ACT belongs to what is known as the ‘third wave’ of behavioural therapies – also known as mindfulness based interventions or (MBIs). These came in to prominence in the late 1980’s and 90s and includes: Mindfulness Based Cognitive Therapy (MBCT) and Dialectic Behaviour Therapy (DBT).

ACT (Acceptance and Commitment Therapy) is pronounced as the word ‘act’ for good reason. It’s about taking action. It was developed in the USA by psychologist Steve Hayes, along with his colleagues Kelly Wilson and Kirk Strosahl. The original body of work has been further developed and expanded by others, including Dr Russ Harris who has authored a number of well-respected books including the self-help guide ‘The Happiness Trap’.

Steve Hayes, describes ACT as an ‘oddly counterintuitive model of work’. It can be engaging and playful and teaches us skills to handle unwanted and painful thoughts and feelings in a way in which they have far less significance or negative affect. Mindfulness skills are brought into play here.

It also takes the view that, irrespective of the number of symptoms we have, or how serious those are, provided that we respond to them in a mindful way we will feel happier and better able to function. Unwanted symptoms do ‘miraculously’ tend to reduce, even though this is not the primary aim!

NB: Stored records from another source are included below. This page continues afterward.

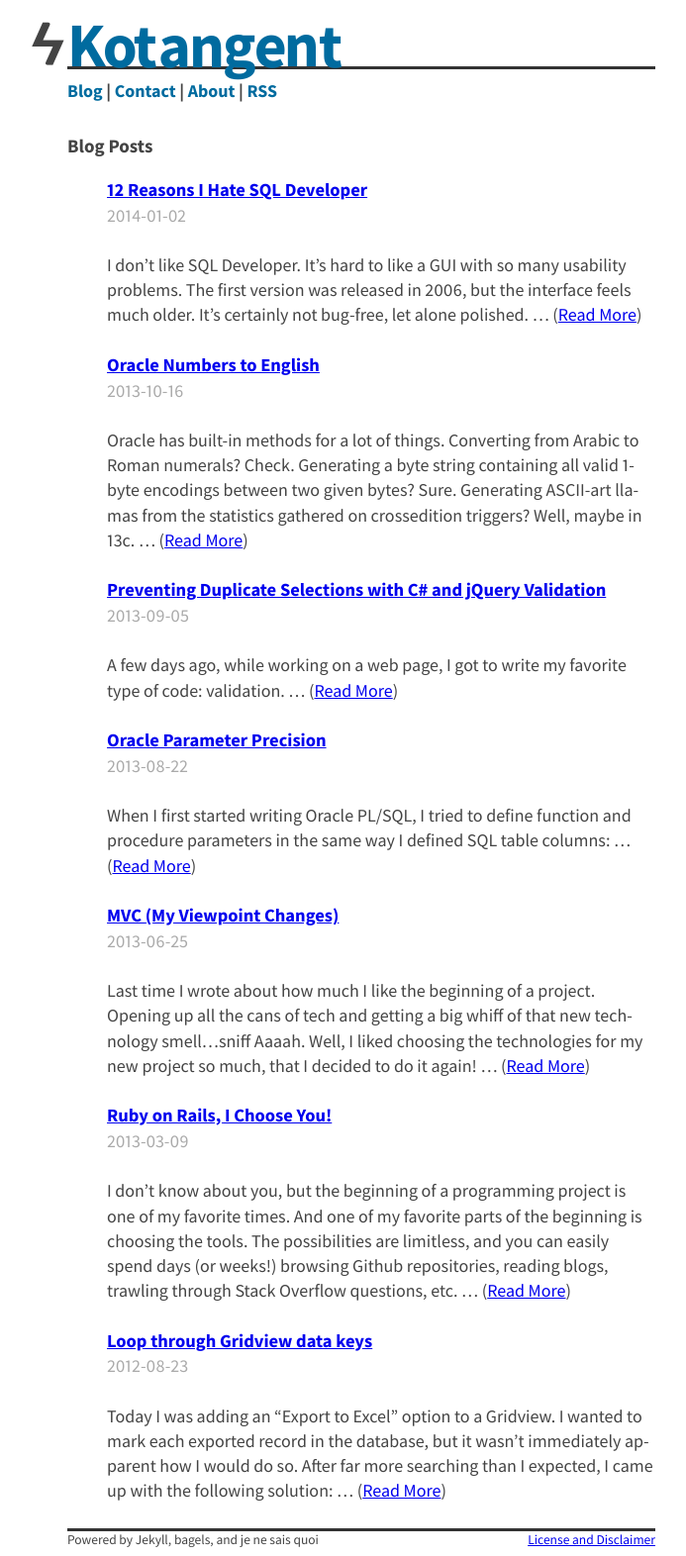
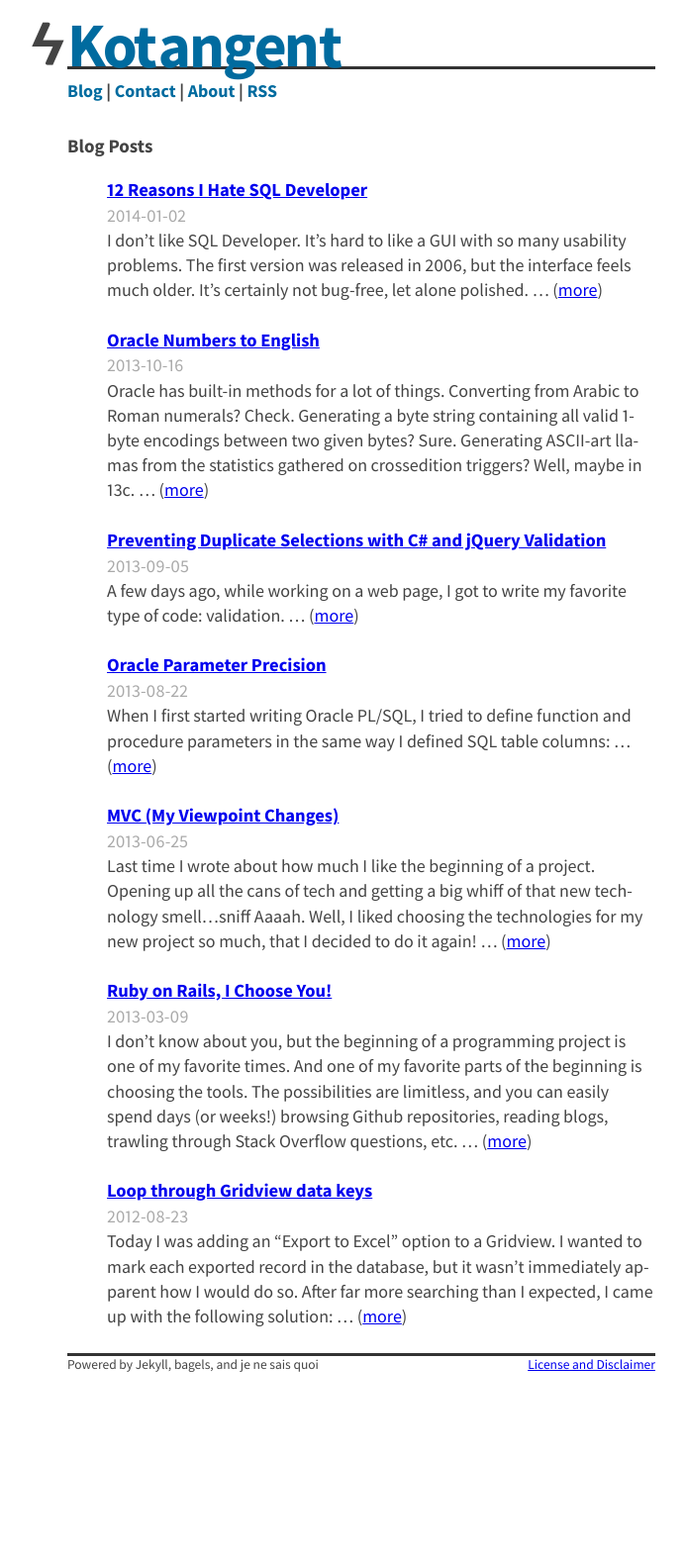
Before and after one commit to briankoser/kotangent-jekyll, a Jekyll site: the page built from blog/index.html, in a window 1280 px wide. Shown: the whole page at 99% size, without its empty margins (275-968 px from the left). Built offline with Jekyll 4.4.1, drawn with Linux system fonts in a browser that asks for light colours; Markdown is read by kramdown in place of the engine named in the settings; after the commit the page ends 1396 px from its top, so only the background shows below that.

Commit message:
Adjust post excerpt margin

```diff
--- a/blog/index.html
+++ b/blog/index.html
@@ -8,6 +8,6 @@ title: Kotangent
 {% for post in site.posts %}
     <h2 class="post-title"><a href="{{ post.url }}">{{ post.title }}</a></h2>
     <p class="post-date">{{ post.date | date: "%Y-%m-%d" }}</p>
-    <p class="post-excerpt">{{ post.excerpt | strip_html }}… (<a href="{{ post.url }}">Read More</a>)</p>
+    <p class="post-excerpt">{{ post.excerpt | strip_html }}… (<a href="{{ post.url }}">more</a>)</p>
 {% endfor %}
 </ul>
--- a/css/main.css
+++ b/css/main.css
@@ -54,6 +54,7 @@ fieldset,
 table,
 hr,
 .media,
+.post header,
 .shrug {
     margin: 0 0 1.4rem 0;
 }
@@ -436,13 +437,15 @@ hr {
     margin-bottom: 2.8rem;
 }
 
+.post-date,
+.post-title {
+    margin: 0;
+}
+
 .post-date {
     color: #aaa;
 }
 
-.post-title {
-    margin: 0;
-}
 
 .right {
     display: block;
```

ACT has been scientifically researched and proven to be effective in helping people with a wide range of issues including: anxiety, depression and chronic pain. Even those with severe psychiatric disorders including schizophrenia have gained remarkable benefit. It has also produced similarly high levels of success with some of the less serious conditions which we may encounter in our day-to-day work, such as smoking cessation, weight reduction and reducing stress. The high level of supporting scientific evidence has ensured that ACT has grown in popularity as a form of psychological treatment around the world.

30 years in the making

The original development of ACT was around 30 years ago and yet it was not until nearer to 10 years ago when it began to find its current high level of popularity. There are a number of reasons for this delayed enthusiasm.

30 years ago ACT seemed to fly in the face of conventional psychological theory in the sense that most approaches aimed to reduce unwanted symptoms. ACT takes a different approach and one that is much more focussed in the idea that quality of life is primarily dependent upon mindful, values-guided action.
ACT is mindfulness based intervention and 30 years ago these were in their infancy and seen as a little way out!
The original writings on ACT were peer reviewed as being ‘overly complex’. Heavy on rather complicated theory but light on practicalities.

The ACT acronym.

ACT is sometimes seen as a rather large model but the real beauty of it is the way that it can be simplified and easily explainable.

A = Accept your thoughts and feelings and be present

C = Choose a valued direction

T = Take action!

Key themes for ACT include developing psychological flexibility, encouraging self-awareness and examining beliefs and values. Here we encourage our clients, rather like we would in a coaching exercise to explore their innermost beliefs and values. What would they live and die for? What would they say is their life purpose? Translating this into a behavioural context, what qualities of ongoing action matter? How do clients want to behave on an ongoing basis?

Clients are taught how to ‘defuse’, or separate from their unwanted thoughts, emotions and mental pictures. They learn how to observe them more passively or step back and view them from a distance, rather like clouds passing by in the sky. ACT employs a number of different styles of metaphor, which are often a great way of teaching clients in an indirect and more acceptable manner.